Provided records Start Marker

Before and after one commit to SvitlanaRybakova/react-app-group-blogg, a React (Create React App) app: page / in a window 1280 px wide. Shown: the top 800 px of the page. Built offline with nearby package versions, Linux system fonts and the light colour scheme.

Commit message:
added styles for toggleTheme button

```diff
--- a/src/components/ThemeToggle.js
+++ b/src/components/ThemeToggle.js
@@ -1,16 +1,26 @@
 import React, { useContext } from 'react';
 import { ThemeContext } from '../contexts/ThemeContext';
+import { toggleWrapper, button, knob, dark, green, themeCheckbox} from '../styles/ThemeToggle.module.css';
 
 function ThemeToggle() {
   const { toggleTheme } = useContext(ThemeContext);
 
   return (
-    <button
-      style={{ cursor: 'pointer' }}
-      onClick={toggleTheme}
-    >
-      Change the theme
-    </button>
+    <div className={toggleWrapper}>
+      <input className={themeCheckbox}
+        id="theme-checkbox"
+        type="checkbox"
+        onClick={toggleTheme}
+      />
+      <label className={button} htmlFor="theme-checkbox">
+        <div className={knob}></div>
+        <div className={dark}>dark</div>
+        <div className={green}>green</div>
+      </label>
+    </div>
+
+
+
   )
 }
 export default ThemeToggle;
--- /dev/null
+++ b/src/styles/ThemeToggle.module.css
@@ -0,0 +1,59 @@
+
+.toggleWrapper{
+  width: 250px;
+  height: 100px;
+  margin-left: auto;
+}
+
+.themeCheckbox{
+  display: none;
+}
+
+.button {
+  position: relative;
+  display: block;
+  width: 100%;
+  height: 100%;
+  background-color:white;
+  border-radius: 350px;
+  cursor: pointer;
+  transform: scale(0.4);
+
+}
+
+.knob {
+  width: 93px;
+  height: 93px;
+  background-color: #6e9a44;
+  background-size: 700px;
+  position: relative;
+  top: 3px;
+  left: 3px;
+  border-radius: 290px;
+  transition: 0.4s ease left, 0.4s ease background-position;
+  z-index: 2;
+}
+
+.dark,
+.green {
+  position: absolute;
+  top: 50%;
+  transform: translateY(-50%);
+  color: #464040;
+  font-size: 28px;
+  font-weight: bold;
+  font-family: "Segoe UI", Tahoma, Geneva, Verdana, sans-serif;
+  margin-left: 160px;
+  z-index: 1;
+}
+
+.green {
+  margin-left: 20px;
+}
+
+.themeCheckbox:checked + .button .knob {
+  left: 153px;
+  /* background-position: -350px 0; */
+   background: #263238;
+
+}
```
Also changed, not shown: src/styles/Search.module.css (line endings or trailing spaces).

Provided records End Marker

Activity:
Within the entries, find all lines holding "import" and copy each one.

Reply:
 import React, { useContext } from 'react';
 import { ThemeContext } from '../contexts/ThemeContext';
+import { toggleWrapper, button, knob, dark, green, themeCheckbox} from '../styles/ThemeToggle.module.css';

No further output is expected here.